> [DESCRIPTION OF THE TASK]:
Copy out every entry that follows, without a single picture.

> [DATA FOR THIS TASK]:
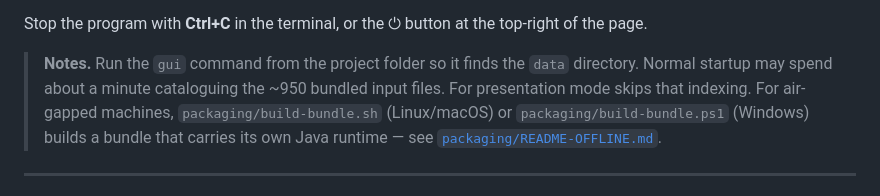
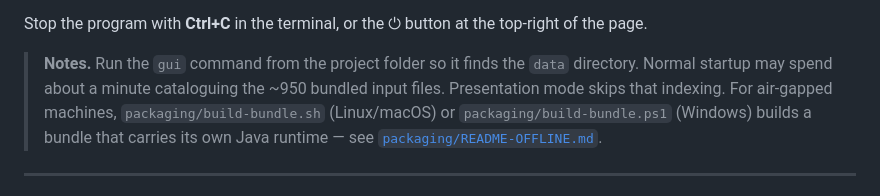
Before and after one commit to dhxvxn/URSC, a Markdown page: README.md, the part around the change. Drawn GitHub-style.

Commit message:
docs: clarify presentation indexing note

```diff
--- a/README.md
+++ b/README.md
@@ -230,8 +230,8 @@ and opens your browser there automatically. If it does not open, copy that exact
 Stop the program with **Ctrl+C** in the terminal, or the ⏻ button at the top-right of the page.
 
 > **Notes.** Run the `gui` command from the project folder so it finds the `data` directory.
-> Normal startup may spend about a minute cataloguing the ~950 bundled input files. For
-> presentation mode skips that indexing. For air-gapped machines, `packaging/build-bundle.sh` (Linux/macOS) or `packaging/build-bundle.ps1`
+> Normal startup may spend about a minute cataloguing the ~950 bundled input files.
+> Presentation mode skips that indexing. For air-gapped machines, `packaging/build-bundle.sh` (Linux/macOS) or `packaging/build-bundle.ps1`
 > (Windows) builds a bundle that carries its own Java runtime — see
 > [`packaging/README-OFFLINE.md`](packaging/README-OFFLINE.md).
 
```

> [SOLVED PROBLEM]:
Before and after one commit to dhxvxn/URSC, a Markdown page: README.md, the part around the change. Drawn GitHub-style.

Commit message:
docs: clarify presentation indexing note

```diff
--- a/README.md
+++ b/README.md
@@ -230,8 +230,8 @@ and opens your browser there automatically. If it does not open, copy that exact
 Stop the program with **Ctrl+C** in the terminal, or the ⏻ button at the top-right of the page.
 
 > **Notes.** Run the `gui` command from the project folder so it finds the `data` directory.
-> Normal startup may spend about a minute cataloguing the ~950 bundled input files. For
-> presentation mode skips that indexing. For air-gapped machines, `packaging/build-bundle.sh` (Linux/macOS) or `packaging/build-bundle.ps1`
+> Normal startup may spend about a minute cataloguing the ~950 bundled input files.
+> Presentation mode skips that indexing. For air-gapped machines, `packaging/build-bundle.sh` (Linux/macOS) or `packaging/build-bundle.ps1`
 > (Windows) builds a bundle that carries its own Java runtime — see
 > [`packaging/README-OFFLINE.md`](packaging/README-OFFLINE.md).
 
```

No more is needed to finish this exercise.